[Records provided]:
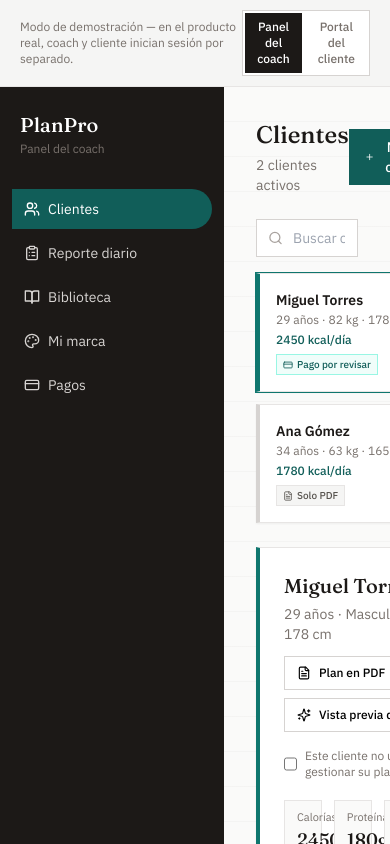
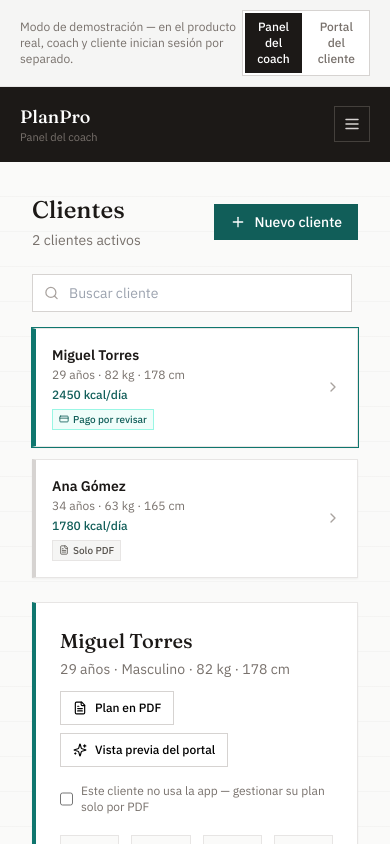
Before and after one commit to cpineda04/PlanPro, a React (Vite) app in the folder prototype/: page / in a window 390 px wide. Shown: the top 844 px of the page. Built offline with nearby package versions, Linux system fonts and the light colour scheme.

Commit message:
Agregando menu hamburguesa

```diff
--- a/prototype/src/App.jsx
+++ b/prototype/src/App.jsx
@@ -3,7 +3,7 @@ import {
   Users, Plus, ChevronRight, Check, TrendingUp, LogOut, Search,
   Utensils, Dumbbell, Sparkles, BookOpen, CreditCard,
   Smile, Flame, Camera, X, MessageCircle, ClipboardList,
-  Download, ArrowLeft, FileText, Home, Palette
+  Download, ArrowLeft, FileText, Home, Palette, Menu
 } from "lucide-react";
 import {
   LineChart, Line, XAxis, YAxis, CartesianGrid, Tooltip, ResponsiveContainer
@@ -26,6 +26,14 @@ const CLIENT_TABS = [
   { id: "comidas", label: "Comidas", Icon: Utensils },
   { id: "entreno", label: "Entreno", Icon: Dumbbell },
   { id: "progreso", label: "Progreso", Icon: TrendingUp },
+];
+
+const COACH_NAV_ITEMS = [
+  { id: "clientes", label: "Clientes", Icon: Users },
+  { id: "reporte", label: "Reporte diario", Icon: ClipboardList },
+  { id: "biblioteca", label: "Biblioteca", Icon: BookOpen },
+  { id: "marca", label: "Mi marca", Icon: Palette },
+  { id: "pagos", label: "Pagos", Icon: CreditCard },
 ];
 
 const MOOD_OPTIONS = [
@@ -2541,6 +2549,7 @@ function CoachApp({ clients, setClients, selectedId, setSelectedId, goToClientPo
   const [editWorkout, setEditWorkout] = useState(false);
   const [editSupplements, setEditSupplements] = useState(false);
   const [detailTab, setDetailTab] = useState("plan");
+  const [mobileMenuOpen, setMobileMenuOpen] = useState(false);
 
   const filtered = clients.filter((c) =>
     c.name.toLowerCase().includes(query.toLowerCase())
@@ -2548,54 +2557,57 @@ function CoachApp({ clients, setClients, selectedId, setSelectedId, goToClientPo
   const selected = clients.find((c) => c.id === selectedId) || null;
 
   return (
-    <div className="flex min-h-[640px] pp-body">
-      {/* Rail de navegación */}
-      <div className="w-56 bg-stone-900 text-stone-300 flex flex-col py-6 shrink-0">
+    <div className="flex flex-col md:flex-row min-h-[640px] pp-body">
+      {/* Barra superior móvil */}
+      <div className="md:hidden flex items-center justify-between bg-stone-900 text-white px-5 py-4">
+        <div>
+          <span className="pp-display text-lg">PlanPro</span>
+          <p className="text-[11px] text-stone-500 -mt-0.5">Panel del coach</p>
+        </div>
+        <button
+          onClick={() => setMobileMenuOpen((v) => !v)}
+          className="w-9 h-9 flex items-center justify-center border border-stone-700 text-stone-300"
+          aria-label="Abrir menú"
+        >
+          {mobileMenuOpen ? <X size={18} /> : <Menu size={18} />}
+        </button>
+      </div>
+
+      {/* Menú desplegable móvil */}
+      {mobileMenuOpen && (
+        <nav className="md:hidden flex flex-col bg-stone-900 text-stone-300 px-3 pb-3">
+          {COACH_NAV_ITEMS.map((item) => (
+            <button
+              key={item.id}
+              onClick={() => { setNav(item.id); setMobileMenuOpen(false); }}
+              className={`flex items-center gap-2 px-3 py-3 text-sm text-left rounded ${
+                nav === item.id ? "bg-teal-800 text-white" : "hover:bg-stone-800"
+              }`}
+            >
+              <item.Icon size={16} /> {item.label}
+            </button>
+          ))}
+        </nav>
+      )}
+
+      {/* Rail de navegación (desktop) */}
+      <div className="hidden md:flex w-56 bg-stone-900 text-stone-300 flex-col py-6 shrink-0">
         <div className="px-5 mb-8">
           <span className="pp-display text-xl text-white">PlanPro</span>
           <p className="text-xs text-stone-500 mt-0.5">Panel del coach</p>
         </div>
         <nav className="flex flex-col gap-1 px-3">
-          <button
-            onClick={() => setNav("clientes")}
-            className={`flex items-center gap-2 px-3 py-2.5 rounded-r-full text-sm text-left transition ${
-              nav === "clientes" ? "bg-teal-800 text-white" : "hover:bg-stone-800"
-            }`}
-          >
-            <Users size={16} /> Clientes
-          </button>
-          <button
-            onClick={() => setNav("reporte")}
-            className={`flex items-center gap-2 px-3 py-2.5 rounded-r-full text-sm text-left transition ${
-              nav === "reporte" ? "bg-teal-800 text-white" : "hover:bg-stone-800"
-            }`}
-          >
-            <ClipboardList size={16} /> Reporte diario
-          </button>
-          <button
-            onClick={() => setNav("biblioteca")}
-            className={`flex items-center gap-2 px-3 py-2.5 rounded-r-full text-sm text-left transition ${
-              nav === "biblioteca" ? "bg-teal-800 text-white" : "hover:bg-stone-800"
-            }`}
-          >
-            <BookOpen size={16} /> Biblioteca
-          </button>
-          <button
-            onClick={() => setNav("marca")}
-            className={`flex items-center gap-2 px-3 py-2.5 rounded-r-full text-sm text-left transition ${
-              nav === "marca" ? "bg-teal-800 text-white" : "hover:bg-stone-800"
-            }`}
-          >
-            <Palette size={16} /> Mi marca
-          </button>
-          <button
-            onClick={() => setNav("pagos")}
-            className={`flex items-center gap-2 px-3 py-2.5 rounded-r-full text-sm text-left transition ${
-              nav === "pagos" ? "bg-teal-800 text-white" : "hover:bg-stone-800"
-            }`}
-          >
-            <CreditCard size={16} /> Pagos
-          </button>
+          {COACH_NAV_ITEMS.map((item) => (
+            <button
+              key={item.id}
+              onClick={() => setNav(item.id)}
+              className={`flex items-center gap-2 px-3 py-2.5 rounded-r-full text-sm text-left transition ${
+                nav === item.id ? "bg-teal-800 text-white" : "hover:bg-stone-800"
+              }`}
+            >
+              <item.Icon size={16} /> {item.label}
+            </button>
+          ))}
         </nav>
       </div>
 
```
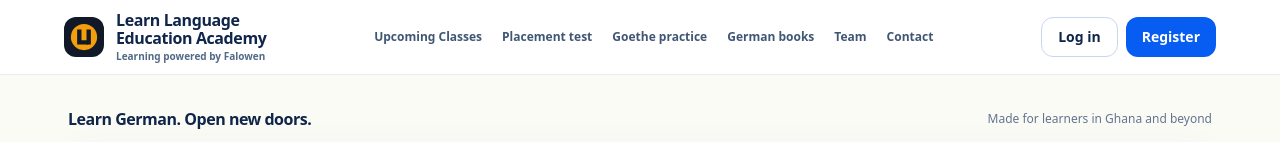
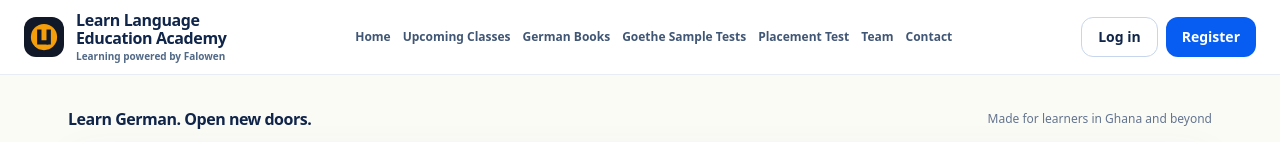
Before and after one commit to learngermanghana/learngermanghana-site, a Next.js app: page / in a window 1280 px wide. Shown: the top 142 px of the page. Built offline with nearby package versions, Linux system fonts and the light colour scheme.

Commit message:
Restore approved seven-item navigation with direct Falowen links and contact

```diff
--- a/src/components/Navbar.tsx
+++ b/src/components/Navbar.tsx
@@ -7,10 +7,11 @@ import { useState } from "react";
 import { SITE, LINKS } from "@/lib/site";
 
 const navItems = [
+  { label: "Home", href: "/" },
   { label: "Upcoming Classes", href: LINKS.classes },
-  { label: "Placement test", href: LINKS.placementTest },
-  { label: "Goethe practice", href: "https://www.falowen.app/exam-practice" },
-  { label: "German books", href: LINKS.books },
+  { label: "German Books", href: LINKS.books },
+  { label: "Goethe Sample Tests", href: LINKS.exams },
+  { label: "Placement Test", href: LINKS.placementTest },
   { label: "Team", href: LINKS.visitorGuide },
   { label: "Contact", href: "/contact" },
 ];
@@ -23,7 +24,7 @@ export function Navbar() {
   const [open, setOpen] = useState(false);
   return (
     <header className="sticky top-0 z-50 border-b border-[#e8edf5] bg-white/95 backdrop-blur">
-      <div className="mx-auto flex min-h-[74px] max-w-[1200px] items-center justify-between gap-2 px-3 py-2 sm:px-6">
+      <div className="mx-auto flex min-h-[74px] max-w-[1320px] items-center justify-between gap-2 px-3 py-2 sm:px-6">
         <Link href="/" aria-label={SITE.brand + " homepage"} onClick={() => setOpen(false)} className="flex min-w-0 items-center gap-2 sm:gap-3">
           <Image src="/logo.svg" alt="" width={40} height={40} priority className="hidden h-10 w-10 shrink-0 rounded-xl min-[380px]:block" />
           <span className="min-w-0 leading-[1.1]">
@@ -31,8 +32,8 @@ export function Navbar() {
             <span className="mt-1 hidden text-[10px] font-semibold text-[#526987] sm:block">Learning powered by Falowen</span>
           </span>
         </Link>
-        <nav aria-label="Main navigation" className="hidden items-center gap-5 text-xs font-bold text-[#405675] xl:flex">
-          {navItems.map((item) => <a key={item.label} href={item.href} className="whitespace-nowrap hover:text-[#075cf1]">{item.label}</a>)}
+        <nav aria-label="Main navigation" className="hidden items-center gap-3 text-[12px] font-bold text-[#405675] xl:flex">
+          {navItems.map((item) => <a key={item.label} href={item.href} aria-current={pathname === item.href ? "page" : undefined} className="whitespace-nowrap hover:text-[#075cf1]">{item.label}</a>)}
         </nav>
         <div className="flex shrink-0 items-center gap-1.5 sm:gap-2">
           <a href="https://www.falowen.app/login/" className="inline-flex min-h-9 items-center justify-center rounded-xl border border-[#c7d5ed] bg-white px-2.5 text-xs font-bold text-[#10254a] hover:bg-[#eff5ff] sm:min-h-10 sm:px-4 sm:text-sm">Log in</a>
@@ -43,7 +44,7 @@ export function Navbar() {
         </div>
       </div>
       {open ? (
-        <nav id="academy-nav-menu" aria-label="Mobile navigation" className="mx-auto max-w-[1200px] border-t border-[#e8edf5] bg-white px-4 py-3 xl:hidden">
+        <nav id="academy-nav-menu" aria-label="Mobile navigation" className="mx-auto max-w-[1320px] border-t border-[#e8edf5] bg-white px-4 py-3 xl:hidden">
           {[...navItems, ...mobileExtras].map((item) => (
             item.href.startsWith("/") ?
               <Link key={item.label} href={item.href} onClick={() => setOpen(false)} aria-current={pathname === item.href ? "page" : undefined} className="block rounded-xl px-3 py-3 text-sm font-semibold text-[#203b61] hover:bg-[#eff5ff]">{item.label}</Link> :
```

[Requirement]: Search the listing for the string "setOpen". Copy each line where it turns up.

[Response]:
   const [open, setOpen] = useState(false);
         <Link href="/" aria-label={SITE.brand + " homepage"} onClick={() => setOpen(false)} className="flex min-w-0 items-center gap-2 sm:gap-3">
               <Link key={item.label} href={item.href} onClick={() => setOpen(false)} aria-current={pathname === item.href ? "page" : undefined} className="block rounded-xl px-3 py-3 text-sm font-semibold text-[#203b61] hover:bg-[#eff5ff]">{item.label}</Link> :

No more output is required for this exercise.